If Ireland is a little farther than you are willing to travel for some well-aged whiskey, you can always hop on down to Louisiana. The oldest continuously operating bar in the US is located in New Orleans(again some would say appropriately.) Lafitte’s Blacksmith Shop opened its doors sometime prior to 1772.

The infamous pirate Jean Lafitte is, somewhat obviously, rumored to have owned the watering hole at one point. There’s been no concrete evidence found to prove this belief, unfortunately. Pirates weren’t known to keep good records of their activities for some odd reason.

Soap Operas: A Very Long History

Like this but with soap, right? I'm a guy, so...
Like this but with soap, right? I’m a guy, so…

A mainstay of modern America, the soap opera has been with us for a very long time. How long, you ask? How about since 1930, when Painted Dreams debuted on Chicago radio station WGN. The show about a widowed mother and her unmarried daughter was only fifteen minutes long per episode. It was picked up by CBS radio in 1938 and ran until 1942.

That’s no time at all, next to the longest airing soap opera of them all: Guiding Light. This long-lived soap opera started it’s run on NBC radio in 1937. GL switched over to CBS radio ten years later. It finally made it’s television debut nearly two decades after premiering on the radio. The year was 1956.

Sadly Guiding Light proved to be a passing fad, only managing to stay on the air for 72 years. Fans of the soap opera need never fear, though. The soap opera has long since become an international staple of daytime television. Shows are produced in Europe, Asia and Australia, to name just a few places.

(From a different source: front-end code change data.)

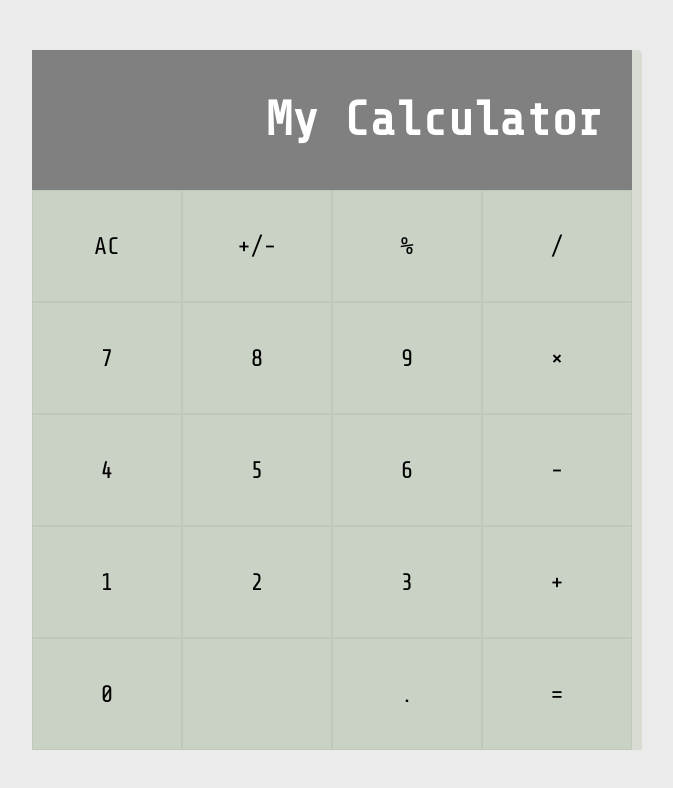
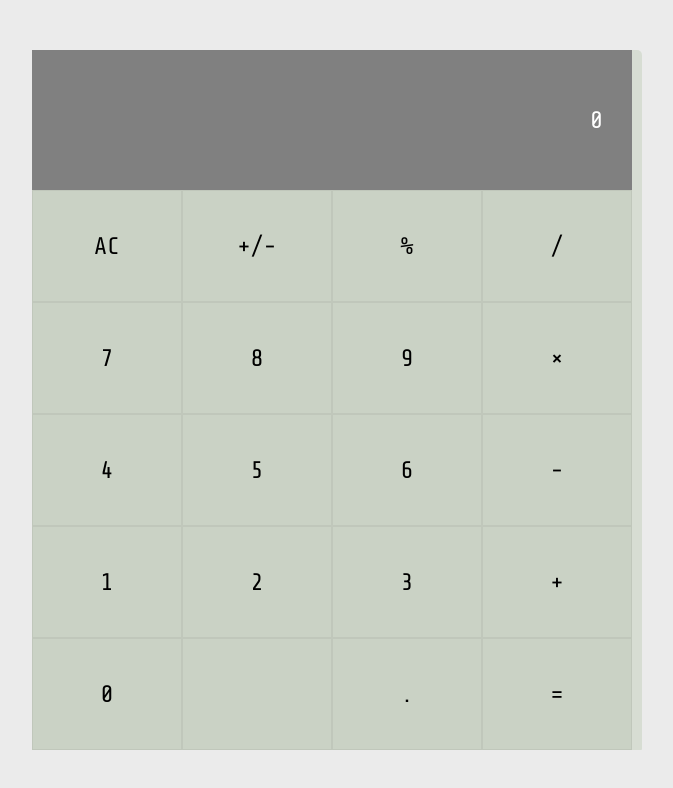
Before and after one commit to emmanuelkamala/mycalculator, a React (Create React App) app: page / in a window 1280 px wide. Shown: the top 788 px of the page, without its empty margins (308-981 px from the left). Built offline with nearby package versions, Linux system fonts and the light colour scheme.

Commit message:
Change components from class based to function based

```diff
--- a/src/Components/App.js
+++ b/src/Components/App.js
@@ -1,45 +1,40 @@
-import React, { Component } from 'react';
-import PropTypes from 'prop-types';
+import React from 'react';
 import Display from './Display';
 import Button from './Button';
 import ButtonPanel from './ButtonPanel';
 import './App.css';
 
-class App extends Component {
-  render() {
-    return (
-      <div className="app"> { this.props.children }
-        <Display />
-        <ButtonPanel>
-          <Button label="AC" value="clear" />
-          <Button label="7" value="7" />
-          <Button label="4" value="4" />
-          <Button label="1" value="1" />
-          <Button label="0" value="0" />
+const app = () => {
+  return (
+    <div className="app">
+      <Display result = '0' />
+      <ButtonPanel>
+        <Button name="AC" value="clear" />
+        <Button name="7" value="7" />
+        <Button name="4" value="4" />
+        <Button name="1" value="1" />
+        <Button name="0" value="0" />
 
-          <Button label="+/-" value="/" />
-          <Button label="8" value="8" />
-          <Button label="5" value="5" />
-          <Button label="2" value="2" />
-          <Button label="" value="" />
+        <Button name="+/-" value="/" />
+        <Button name="8" value="8" />
+        <Button name="5" value="5" />
+        <Button name="2" value="2" />
+        <Button name="" value="" />
 
-          <Button label="%" value="*" />
-          <Button label="9" value="9" />
-          <Button label="6" value="6" />
-          <Button label="3" value="3" />
-          <Button label="." value="fullstop" />
+        <Button name="%" value="*" />
+        <Button name="9" value="9" />
+        <Button name="6" value="6" />
+        <Button name="3" value="3" />
+        <Button name="." value="fullstop" />
 
-          <Button label="/" size="2" value="/" />
-          <Button label="×" size="2" value="×" />
-          <Button label="-" size="2" value="-" />
-          <Button label="+" size="2" value="+" />
-          <Button label="=" size="2" value="equal" />
-        </ButtonPanel>
-      </div>
-    );
-  }
+        <Button name="/" size="2" value="/" />
+        <Button name="×" size="2" value="×" />
+        <Button name="-" size="2" value="-" />
+        <Button name="+" size="2" value="+" />
+        <Button name="=" size="2" value="equal" />
+      </ButtonPanel>
+    </div>
+  )
 }
 
-App.propTypes = { children: PropTypes.node };
-
-export default App;
+export default app;
--- a/src/Components/Button.js
+++ b/src/Components/Button.js
@@ -1,14 +1,10 @@
-import React, { Component } from 'react';
+import React from 'react';
 import PropTypes from 'prop-types';
 
-class Button extends Component {
-  render() {
-    return (
-      <div className="button">{ this.props.label }</div>
-    );
-  }
+const button = (props) => {
+    return <div className="button"> { props.name } </div>;
 }
 
-Button.propTypes = { label: PropTypes.string };
+button.propTypes = { name: PropTypes.string };
 
-export default Button;
+export default button;
--- a/src/Components/ButtonPanel.js
+++ b/src/Components/ButtonPanel.js
@@ -1,12 +1,10 @@
-import React, { Component } from 'react';
+import React from 'react';
 import PropTypes from 'prop-types';
 
-class ButtonPanel extends Component {
-  render() {
-    return <div className="Button-Panel">{ this.props.children }</div>;
-  }
+const buttonpanel = (props) => {
+  return <div className="Button-Panel"> { props.children } </div>
 }
 
-ButtonPanel.propTypes = { children: PropTypes.array };
+buttonpanel.propTypes = { children: PropTypes.array };
 
-export default ButtonPanel;
+export default buttonpanel;
--- a/src/Components/Display.js
+++ b/src/Components/Display.js
@@ -1,14 +1,10 @@
-import React, { Component } from 'react';
+import React from 'react';
 import PropTypes from 'prop-types';
 
-class Display extends Component {
-  static defaultProps = { name: 'My Calculator' };
-
-  render() {
-    return <div className="Display"><h1> { this.props.name } </h1></div>;
-  }
+const display = (props) => {
+  return <div className="Display"> { props.result } </div>;
 }
 
-Display.propTypes = { name: PropTypes.string };
+display.propTypes = { result: PropTypes.number };
 
-export default Display;
+export default display;
```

That leaves just one mystery: Why is it called a soap opera? Back in the old radio days, the stations sought to have their shows sponsored by companies looking to advertise their wares. Being that these shows were listened to primarily by homemakers, soap products became the predominantly advertised goods. The name has stuck ever since.